Data Leaks—Will Secure Programming Save the Day?
Are you worried that the recently revealed Heartbleed OpenSSL vulnerability will expose your customers and application data? Well, there is good reason to worry. 2013 was dominated by the largest ever attack on 152 million Adobe records, followed by a South Korea event in August that leaked another 140 million. The Target breach, which compromised 110 million credit cards, rounded out this scary trio.
Only part way through 2014, this year is already shaping up to be another horrible year for compromised data. With the widely publicized large-scale data leaks, there has to be a better way to secure sensitive data and applications. Secure programming, combined with more sophisticated network separation, might well be the answer we have been looking for.
Traditionally, IT security has been a combination of user authentication, network firewalling, and data integrity testing. The so-called defense in depth approach to security treats threats as if they come from outside a network. Most networks are still fundamentally architected with a hardened exterior and a relatively soft interior—think toasted marshmallow rather than hard candy.
The truth is that the threats come from anywhere and by any means. In 2013, hacking accounted for close to 60 percent of the incidents and 72 percent of the exposed data. Unfortunately—and surprisingly—17 percent of the incidents were self-inflicted accidents. Still, there is a clear pattern of pursuing large pools of valuable sensitive data. Hackers are smart; going after big targets such as large retailers and financial institutions takes about the same amount of work and is far more rewarding.
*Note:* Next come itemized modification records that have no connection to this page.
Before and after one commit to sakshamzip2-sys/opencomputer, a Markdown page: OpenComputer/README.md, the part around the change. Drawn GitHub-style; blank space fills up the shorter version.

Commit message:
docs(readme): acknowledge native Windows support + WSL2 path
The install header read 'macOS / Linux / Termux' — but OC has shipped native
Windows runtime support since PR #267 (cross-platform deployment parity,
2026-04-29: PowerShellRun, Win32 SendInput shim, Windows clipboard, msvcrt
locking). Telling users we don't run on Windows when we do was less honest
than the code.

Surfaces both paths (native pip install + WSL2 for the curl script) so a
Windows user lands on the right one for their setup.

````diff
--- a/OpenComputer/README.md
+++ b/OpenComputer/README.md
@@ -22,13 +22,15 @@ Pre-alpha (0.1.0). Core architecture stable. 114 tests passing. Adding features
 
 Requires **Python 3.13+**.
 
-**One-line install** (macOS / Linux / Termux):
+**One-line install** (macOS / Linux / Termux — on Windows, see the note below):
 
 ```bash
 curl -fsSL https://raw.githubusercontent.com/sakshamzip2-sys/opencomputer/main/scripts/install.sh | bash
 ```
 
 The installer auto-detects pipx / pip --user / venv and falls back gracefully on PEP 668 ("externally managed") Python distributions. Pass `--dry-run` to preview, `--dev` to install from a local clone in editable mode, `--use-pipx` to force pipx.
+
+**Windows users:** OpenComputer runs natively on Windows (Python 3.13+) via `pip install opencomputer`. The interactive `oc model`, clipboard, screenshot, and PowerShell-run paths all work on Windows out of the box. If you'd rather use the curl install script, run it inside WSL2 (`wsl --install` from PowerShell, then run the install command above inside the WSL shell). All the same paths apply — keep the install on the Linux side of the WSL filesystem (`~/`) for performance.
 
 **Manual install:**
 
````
Looking at the data as it flows through the systems, the most likely source of data breaches is a combination of flawed applications vulnerabilities (Adobe, Heartbleed, SQL injection, Pinterest API) and cracks in network protocols caused by various forms of IP address (DNS exploits) and port spoofing (Denial of Service Attacks).
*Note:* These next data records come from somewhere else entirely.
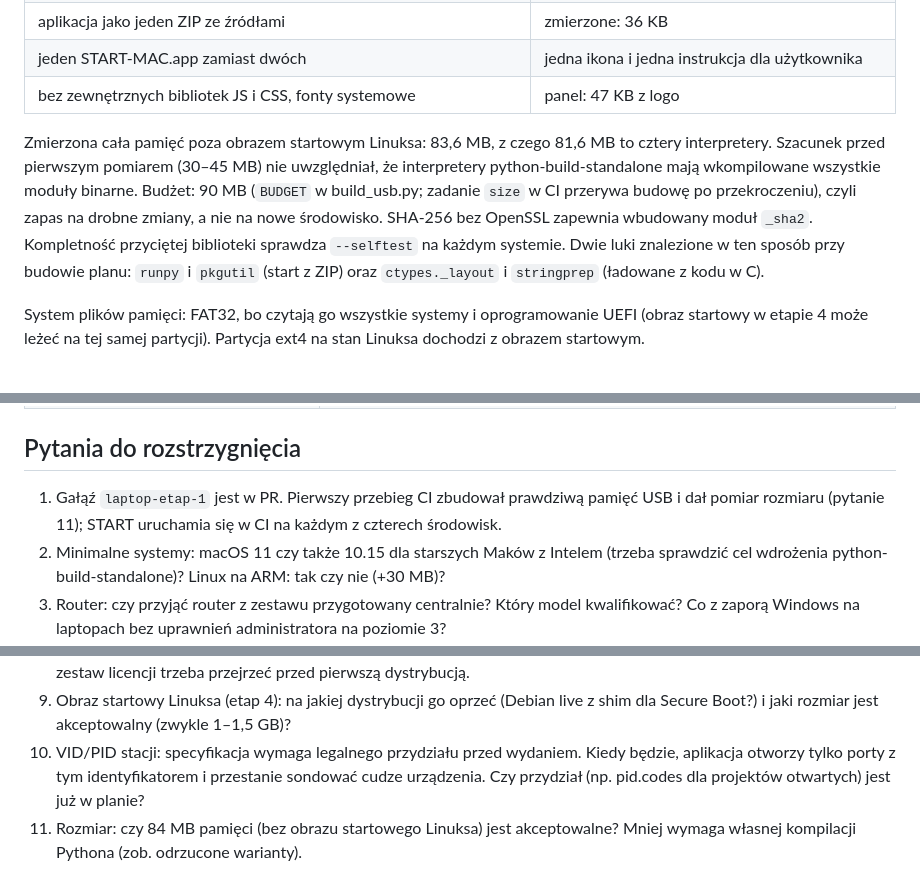
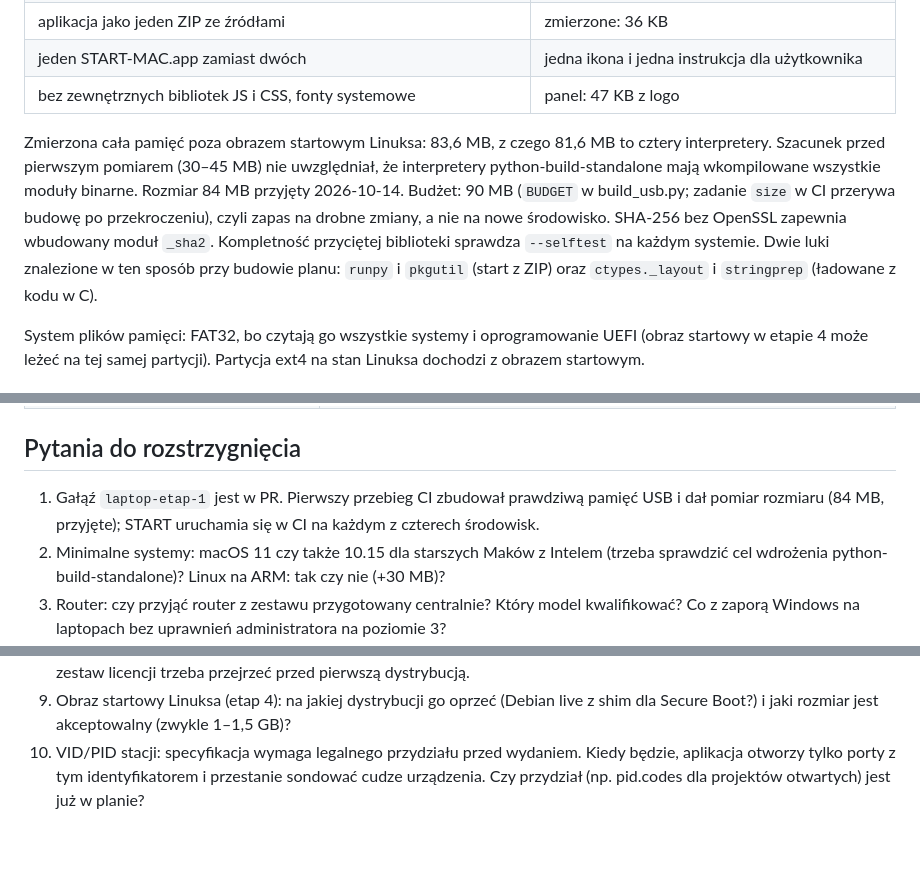
Before and after one commit to tmierzwa/WICI, a Markdown page: software/laptop/PLAN.md, 3 parts joined by grey strips. Drawn GitHub-style; blank space fills up the shorter version.

Commit message:
Plan aplikacji laptopa: rozmiar pamięci USB 84 MB przyjęty
Co-Authored-By: Claude Opus 5.5 <noreply@anthropic.com>
Signed-off-by: Tomek Mierzwa <16899265+tmierzwa@users.noreply.github.com>

```diff
--- a/software/laptop/PLAN.md
+++ b/software/laptop/PLAN.md
@@ -83,7 +83,7 @@ Archiwa czterech środowisk mają razem 102 MB (po rozpakowaniu około 300 MB).
 | jeden START-MAC.app zamiast dwóch | jedna ikona i jedna instrukcja dla użytkownika |
 | bez zewnętrznych bibliotek JS i CSS, fonty systemowe | panel: 47 KB z logo |
 
-Zmierzona cała pamięć poza obrazem startowym Linuksa: 83,6 MB, z czego 81,6 MB to cztery interpretery. Szacunek przed pierwszym pomiarem (30–45 MB) nie uwzględniał, że interpretery python-build-standalone mają wkompilowane wszystkie moduły binarne. Budżet: 90 MB (`BUDGET` w build_usb.py; zadanie `size` w CI przerywa budowę po przekroczeniu), czyli zapas na drobne zmiany, a nie na nowe środowisko. SHA-256 bez OpenSSL zapewnia wbudowany moduł `_sha2`. Kompletność przyciętej biblioteki sprawdza `--selftest` na każdym systemie. Dwie luki znalezione w ten sposób przy budowie planu: `runpy` i `pkgutil` (start z ZIP) oraz `ctypes._layout` i `stringprep` (ładowane z kodu w C).
+Zmierzona cała pamięć poza obrazem startowym Linuksa: 83,6 MB, z czego 81,6 MB to cztery interpretery. Szacunek przed pierwszym pomiarem (30–45 MB) nie uwzględniał, że interpretery python-build-standalone mają wkompilowane wszystkie moduły binarne. Rozmiar 84 MB przyjęty 2026-10-14. Budżet: 90 MB (`BUDGET` w build_usb.py; zadanie `size` w CI przerywa budowę po przekroczeniu), czyli zapas na drobne zmiany, a nie na nowe środowisko. SHA-256 bez OpenSSL zapewnia wbudowany moduł `_sha2`. Kompletność przyciętej biblioteki sprawdza `--selftest` na każdym systemie. Dwie luki znalezione w ten sposób przy budowie planu: `runpy` i `pkgutil` (start z ZIP) oraz `ctypes._layout` i `stringprep` (ładowane z kodu w C).
 
 System plików pamięci: FAT32, bo czytają go wszystkie systemy i oprogramowanie UEFI (obraz startowy w etapie 4 może leżeć na tej samej partycji). Partycja ext4 na stan Linuksa dochodzi z obrazem startowym.
 
@@ -153,7 +153,7 @@ CI sprawdza budowę i start na czystych systemach, ale nie zastąpi prawdziwych
 
 ## Pytania do rozstrzygnięcia
 
-1. Gałąź `laptop-etap-1` jest w PR. Pierwszy przebieg CI zbudował prawdziwą pamięć USB i dał pomiar rozmiaru (pytanie 11); START uruchamia się w CI na każdym z czterech środowisk.
+1. Gałąź `laptop-etap-1` jest w PR. Pierwszy przebieg CI zbudował prawdziwą pamięć USB i dał pomiar rozmiaru (84 MB, przyjęte); START uruchamia się w CI na każdym z czterech środowisk.
 2. Minimalne systemy: macOS 11 czy także 10.15 dla starszych Maków z Intelem (trzeba sprawdzić cel wdrożenia python-build-standalone)? Linux na ARM: tak czy nie (+30 MB)?
 3. Router: czy przyjąć router z zestawu przygotowany centralnie? Który model kwalifikować? Co z zaporą Windows na laptopach bez uprawnień administratora na poziomie 3?
 4. Podpisy: certyfikat Authenticode (Windows) i Apple Developer ID z notaryzacją (99 USD rocznie) czy instrukcja „uruchom mimo to”? Kto przechowuje klucz podpisu manifestu (minisign lub Ed25519)?
@@ -163,4 +163,3 @@ CI sprawdza budowę i start na czystych systemach, ale nie zastąpi prawdziwych
 8. Licencje środowisk: na USB są pliki licencji Pythona. Środowiska zawierają też OpenSSL, SQLite, libffi, zlib i inne. Pełny zestaw licencji trzeba przejrzeć przed pierwszą dystrybucją.
 9. Obraz startowy Linuksa (etap 4): na jakiej dystrybucji go oprzeć (Debian live z shim dla Secure Boot?) i jaki rozmiar jest akceptowalny (zwykle 1–1,5 GB)?
 10. VID/PID stacji: specyfikacja wymaga legalnego przydziału przed wydaniem. Kiedy będzie, aplikacja otworzy tylko porty z tym identyfikatorem i przestanie sondować cudze urządzenia. Czy przydział (np. pid.codes dla projektów otwartych) jest już w planie?
-11. Rozmiar: czy 84 MB pamięci (bez obrazu startowego Linuksa) jest akceptowalne? Mniej wymaga własnej kompilacji Pythona (zob. odrzucone warianty).
```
Since networks by their very nature are designed to be at least somewhat open, securing the underlying programming platform seems like a more promising approach. There are a few options to choose from. The best option is Opa, a secure coding platform built from the ground up with security auditing as part of the compile process. Most of the popular languages have widely available methods for writing secure code, but they need to be applied rigorously by developers who understand the risks.
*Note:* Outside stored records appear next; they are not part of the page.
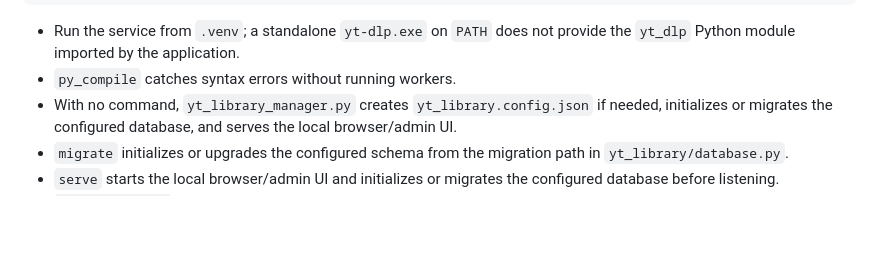
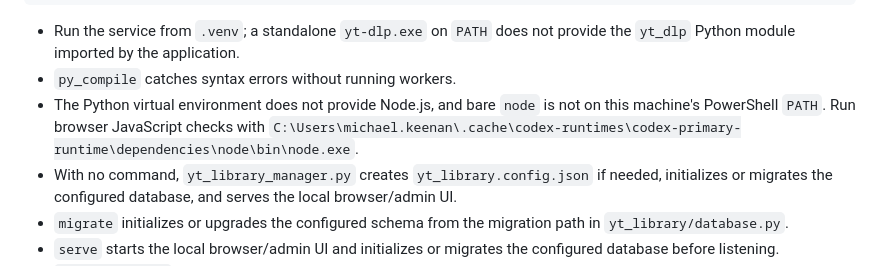
Before and after one commit to bobfoss/yt-library, a Markdown page: AGENTS.md, the part around the change. GitHub-like rendering; blank space fills up the shorter version.

Commit message:
Document the JavaScript test runtime
Record that the Python virtual environment does not supply Node.js and that bare node is unavailable on this machine. Point future browser checks at the bundled Codex Node executable.

Documentation-only change; git diff --check passed.

```diff
--- a/AGENTS.md
+++ b/AGENTS.md
@@ -91,6 +91,9 @@ $files = @("yt_library_manager.py") + (Get-ChildItem yt_library -Filter *.py | F
 - Run the service from `.venv`; a standalone `yt-dlp.exe` on `PATH` does not
   provide the `yt_dlp` Python module imported by the application.
 - `py_compile` catches syntax errors without running workers.
+- The Python virtual environment does not provide Node.js, and bare `node` is
+  not on this machine's PowerShell `PATH`. Run browser JavaScript checks with
+  `C:\Users\michael.keenan\.cache\codex-runtimes\codex-primary-runtime\dependencies\node\bin\node.exe`.
 - With no command, `yt_library_manager.py` creates `yt_library.config.json` if needed, initializes or migrates the configured database, and serves the local browser/admin UI.
 - `migrate` initializes or upgrades the configured schema from the migration path in `yt_library/database.py`.
 - `serve` starts the local browser/admin UI and initializes or migrates the configured database before listening.
```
Sadly, it looks like Heartbleed is far from the first—and will surely not be the last—of the vulnerabilities uncovered in the escalating cyber data war. Securing your applications at the code level by using secure programming techniques combined with a security-oriented programming language goes a long way to close a long standing gap in data and application protection.